* [TASK]
The task calls for each record to be given again unchanged, minus any pictures.

*** Opening of INFORMATION ***

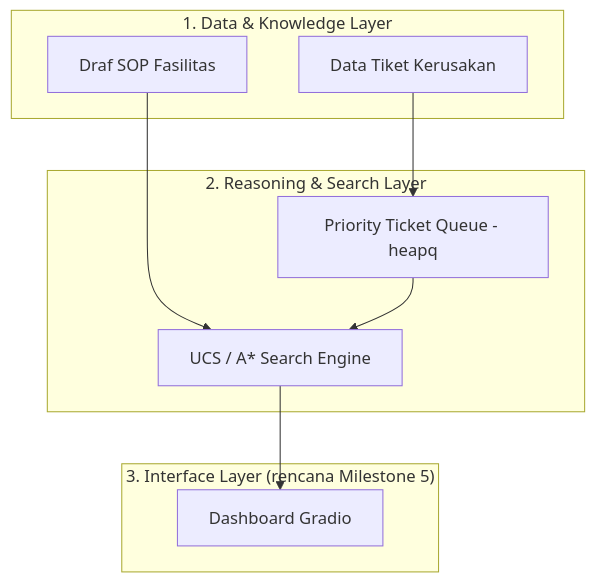
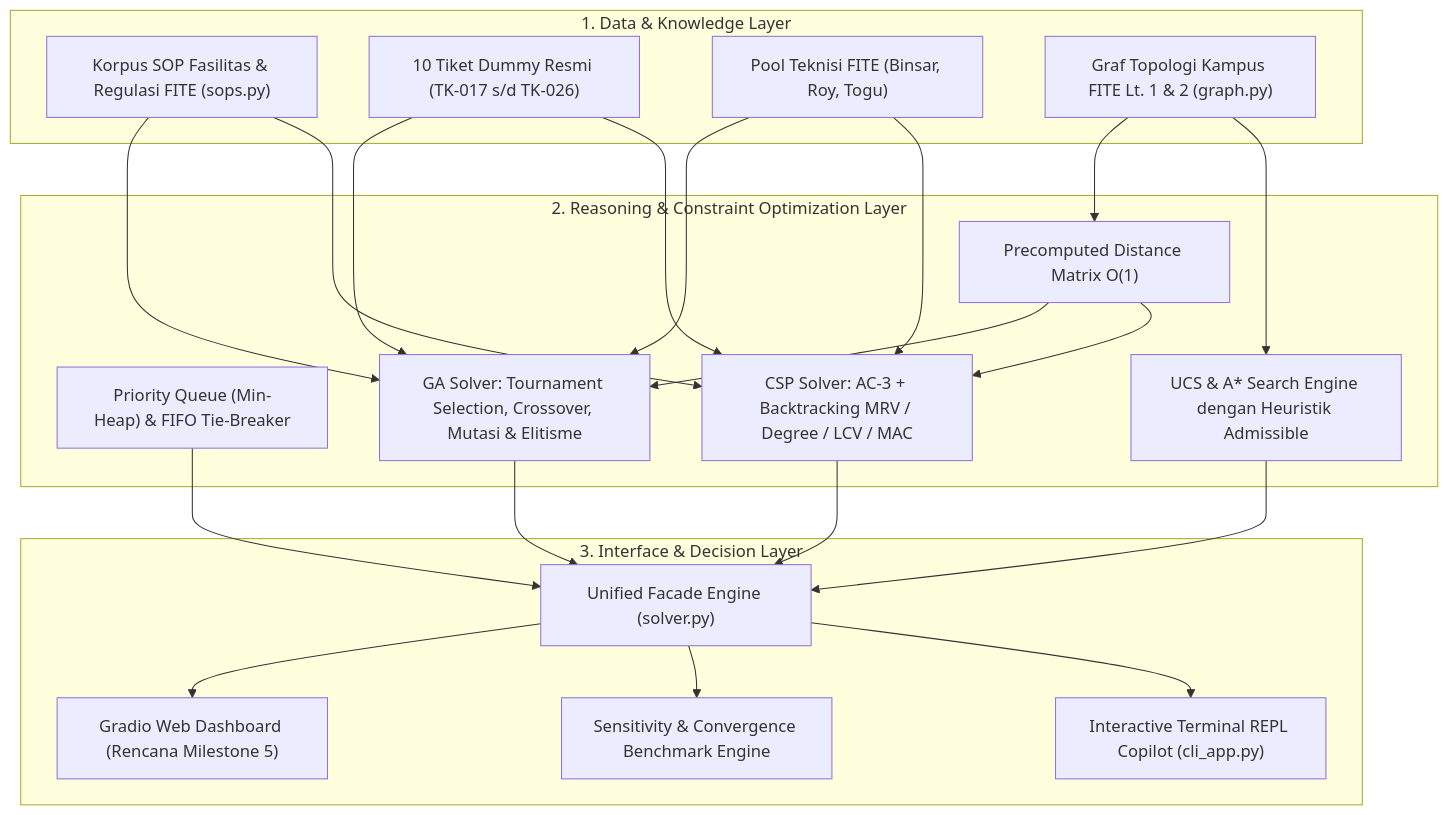
Before and after one commit to LucasPardede/Del-MaintOps-Copilot: the diagram in README.md, drawn with Mermaid. The commit also changed other lines of this file and 15 other files, not shown here.

````diff
--- a/README.md
+++ b/README.md
@@ -15,19 +17,42 @@
 ```mermaid
 flowchart TB
     subgraph L1["1. Data & Knowledge Layer"]
-        A1[Draf SOP Fasilitas]
-        A2[Data Tiket Kerusakan]
-    end
-    subgraph L2["2. Reasoning & Search Layer"]
-        B1[Priority Ticket Queue - heapq]
-        B2["UCS / A* Search Engine"]
-    end
-    subgraph L3["3. Interface Layer (rencana Milestone 5)"]
-        C1[Dashboard Gradio]
+        A1["Korpus SOP Fasilitas & Regulasi FITE (sops.py)"]
+        A2["10 Tiket Dummy Resmi (TK-017 s/d TK-026)"]
+        A3["Pool Teknisi FITE (Binsar, Roy, Togu)"]
+        A4["Graf Topologi Kampus FITE Lt. 1 & 2 (graph.py)"]
     end
 
-    A1 --> B2
-    A2 --> B1
-    B1 --> B2
+    subgraph L2["2. Reasoning & Constraint Optimization Layer"]
+        B1["Priority Queue (Min-Heap) & FIFO Tie-Breaker"]
+        B2["UCS & A* Search Engine dengan Heuristik Admissible"]
+        B3["CSP Solver: AC-3 + Backtracking MRV / Degree / LCV / MAC"]
+        B4["GA Solver: Tournament Selection, Crossover, Mutasi & Elitisme"]
+        B5["Precomputed Distance Matrix O(1)"]
+    end
+
+    subgraph L3["3. Interface & Decision Layer"]
+        C1["Unified Facade Engine (solver.py)"]
+        C2["Interactive Terminal REPL Copilot (cli_app.py)"]
+        C3["Sensitivity & Convergence Benchmark Engine"]
+        C4["Gradio Web Dashboard (Rencana Milestone 5)"]
+    end
+
+    A1 --> B3
+    A1 --> B4
+    A2 --> B3
+    A2 --> B4
+    A3 --> B3
+    A3 --> B4
+    A4 --> B2
+    A4 --> B5
+    B5 --> B3
+    B5 --> B4
+    B1 --> C1
     B2 --> C1
+    B3 --> C1
+    B4 --> C1
+    C1 --> C2
+    C1 --> C3
+    C1 --> C4
 ```
````
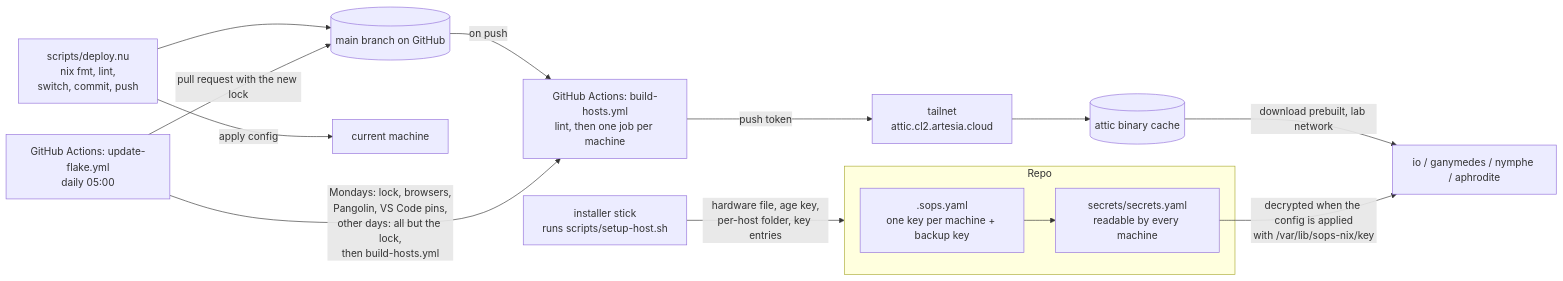
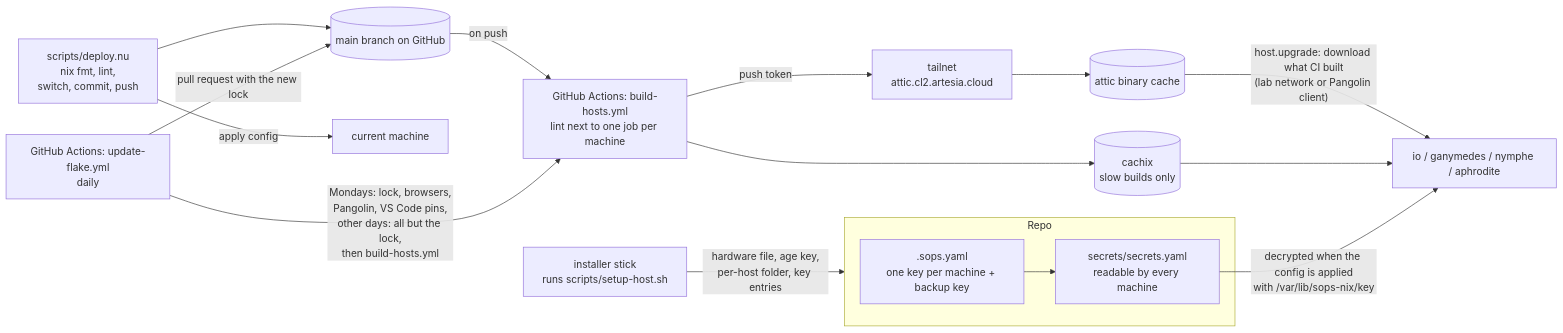
Before and after one commit to 68656c6c/celestial: the second of 2 diagrams in docs/structure.md, drawn with Mermaid. The commit also changed other lines of this file and 33 other files, not shown here.

First line of the commit message:
ci survives attic being down, hosts follow main, niri hotkey list, umbriel on aphrodite

````diff
--- a/docs/structure.md
+++ b/docs/structure.md
@@ -97,22 +97,23 @@
 ```mermaid
 flowchart LR
     subgraph repo["Repo"]
         sopscfg[".sops.yaml<br/>one key per machine + backup key"]
         secrets["secrets/secrets.yaml<br/>readable by every machine"]
         sopscfg --> secrets
     end
 
     setup["installer stick<br/>runs scripts/setup-host.sh"] -->|"hardware file, age key,<br/>per-host folder, key entries"| repo
 
     deploy["scripts/deploy.nu<br/>nix fmt, lint,<br/>switch, commit, push"] --> main[("main branch on GitHub")]
     deploy -->|"apply config"| local["current machine"]
 
-    main -->|"on push"| ci["GitHub Actions: build-hosts.yml<br/>lint, then one job per machine"]
+    main -->|"on push"| ci["GitHub Actions: build-hosts.yml<br/>lint next to one job per machine"]
     ci -->|"push token"| pangolin["tailnet<br/>attic.cl2.artesia.cloud"]
     pangolin --> attic[("attic binary cache")]
-    upd["GitHub Actions: update-flake.yml<br/>daily 05:00"] -->|"Mondays: lock, browsers,<br/>Pangolin, VS Code pins,<br/>other days: all but the lock,<br/>then build-hosts.yml"| ci
+    upd["GitHub Actions: update-flake.yml<br/>daily"] -->|"Mondays: lock, browsers,<br/>Pangolin, VS Code pins,<br/>other days: all but the lock,<br/>then build-hosts.yml"| ci
     upd -->|"pull request with the new lock"| main
 
-    attic -->|"download prebuilt, lab network"| hostsbox["io / ganymedes / nymphe / aphrodite"]
+    attic -->|"host.upgrade: download what CI built<br/>(lab network or Pangolin client)"| hostsbox["io / ganymedes / nymphe / aphrodite"]
+    ci --> cachix[("cachix<br/>slow builds only")] --> hostsbox
     secrets -->|"decrypted when the config is applied<br/>with /var/lib/sops-nix/key"| hostsbox
 ```
````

*** Close of INFORMATION ***

* [SOLUTION FOR THIS PROBLEM]
Before and after one commit to LucasPardede/Del-MaintOps-Copilot: the diagram in README.md, drawn with Mermaid. The commit also changed other lines of this file and 15 other files, not shown here.

````diff
--- a/README.md
+++ b/README.md
@@ -15,19 +17,42 @@
 ```mermaid
 flowchart TB
     subgraph L1["1. Data & Knowledge Layer"]
-        A1[Draf SOP Fasilitas]
-        A2[Data Tiket Kerusakan]
-    end
-    subgraph L2["2. Reasoning & Search Layer"]
-        B1[Priority Ticket Queue - heapq]
-        B2["UCS / A* Search Engine"]
-    end
-    subgraph L3["3. Interface Layer (rencana Milestone 5)"]
-        C1[Dashboard Gradio]
+        A1["Korpus SOP Fasilitas & Regulasi FITE (sops.py)"]
+        A2["10 Tiket Dummy Resmi (TK-017 s/d TK-026)"]
+        A3["Pool Teknisi FITE (Binsar, Roy, Togu)"]
+        A4["Graf Topologi Kampus FITE Lt. 1 & 2 (graph.py)"]
     end
 
-    A1 --> B2
-    A2 --> B1
-    B1 --> B2
+    subgraph L2["2. Reasoning & Constraint Optimization Layer"]
+        B1["Priority Queue (Min-Heap) & FIFO Tie-Breaker"]
+        B2["UCS & A* Search Engine dengan Heuristik Admissible"]
+        B3["CSP Solver: AC-3 + Backtracking MRV / Degree / LCV / MAC"]
+        B4["GA Solver: Tournament Selection, Crossover, Mutasi & Elitisme"]
+        B5["Precomputed Distance Matrix O(1)"]
+    end
+
+    subgraph L3["3. Interface & Decision Layer"]
+        C1["Unified Facade Engine (solver.py)"]
+        C2["Interactive Terminal REPL Copilot (cli_app.py)"]
+        C3["Sensitivity & Convergence Benchmark Engine"]
+        C4["Gradio Web Dashboard (Rencana Milestone 5)"]
+    end
+
+    A1 --> B3
+    A1 --> B4
+    A2 --> B3
+    A2 --> B4
+    A3 --> B3
+    A3 --> B4
+    A4 --> B2
+    A4 --> B5
+    B5 --> B3
+    B5 --> B4
+    B1 --> C1
     B2 --> C1
+    B3 --> C1
+    B4 --> C1
+    C1 --> C2
+    C1 --> C3
+    C1 --> C4
 ```
````
Before and after one commit to 68656c6c/celestial: the second of 2 diagrams in docs/structure.md, drawn with Mermaid. The commit also changed other lines of this file and 33 other files, not shown here.

First line of the commit message:
ci survives attic being down, hosts follow main, niri hotkey list, umbriel on aphrodite

````diff
--- a/docs/structure.md
+++ b/docs/structure.md
@@ -97,22 +97,23 @@
 ```mermaid
 flowchart LR
     subgraph repo["Repo"]
         sopscfg[".sops.yaml<br/>one key per machine + backup key"]
         secrets["secrets/secrets.yaml<br/>readable by every machine"]
         sopscfg --> secrets
     end
 
     setup["installer stick<br/>runs scripts/setup-host.sh"] -->|"hardware file, age key,<br/>per-host folder, key entries"| repo
 
     deploy["scripts/deploy.nu<br/>nix fmt, lint,<br/>switch, commit, push"] --> main[("main branch on GitHub")]
     deploy -->|"apply config"| local["current machine"]
 
-    main -->|"on push"| ci["GitHub Actions: build-hosts.yml<br/>lint, then one job per machine"]
+    main -->|"on push"| ci["GitHub Actions: build-hosts.yml<br/>lint next to one job per machine"]
     ci -->|"push token"| pangolin["tailnet<br/>attic.cl2.artesia.cloud"]
     pangolin --> attic[("attic binary cache")]
-    upd["GitHub Actions: update-flake.yml<br/>daily 05:00"] -->|"Mondays: lock, browsers,<br/>Pangolin, VS Code pins,<br/>other days: all but the lock,<br/>then build-hosts.yml"| ci
+    upd["GitHub Actions: update-flake.yml<br/>daily"] -->|"Mondays: lock, browsers,<br/>Pangolin, VS Code pins,<br/>other days: all but the lock,<br/>then build-hosts.yml"| ci
     upd -->|"pull request with the new lock"| main
 
-    attic -->|"download prebuilt, lab network"| hostsbox["io / ganymedes / nymphe / aphrodite"]
+    attic -->|"host.upgrade: download what CI built<br/>(lab network or Pangolin client)"| hostsbox["io / ganymedes / nymphe / aphrodite"]
+    ci --> cachix[("cachix<br/>slow builds only")] --> hostsbox
     secrets -->|"decrypted when the config is applied<br/>with /var/lib/sops-nix/key"| hostsbox
 ```
````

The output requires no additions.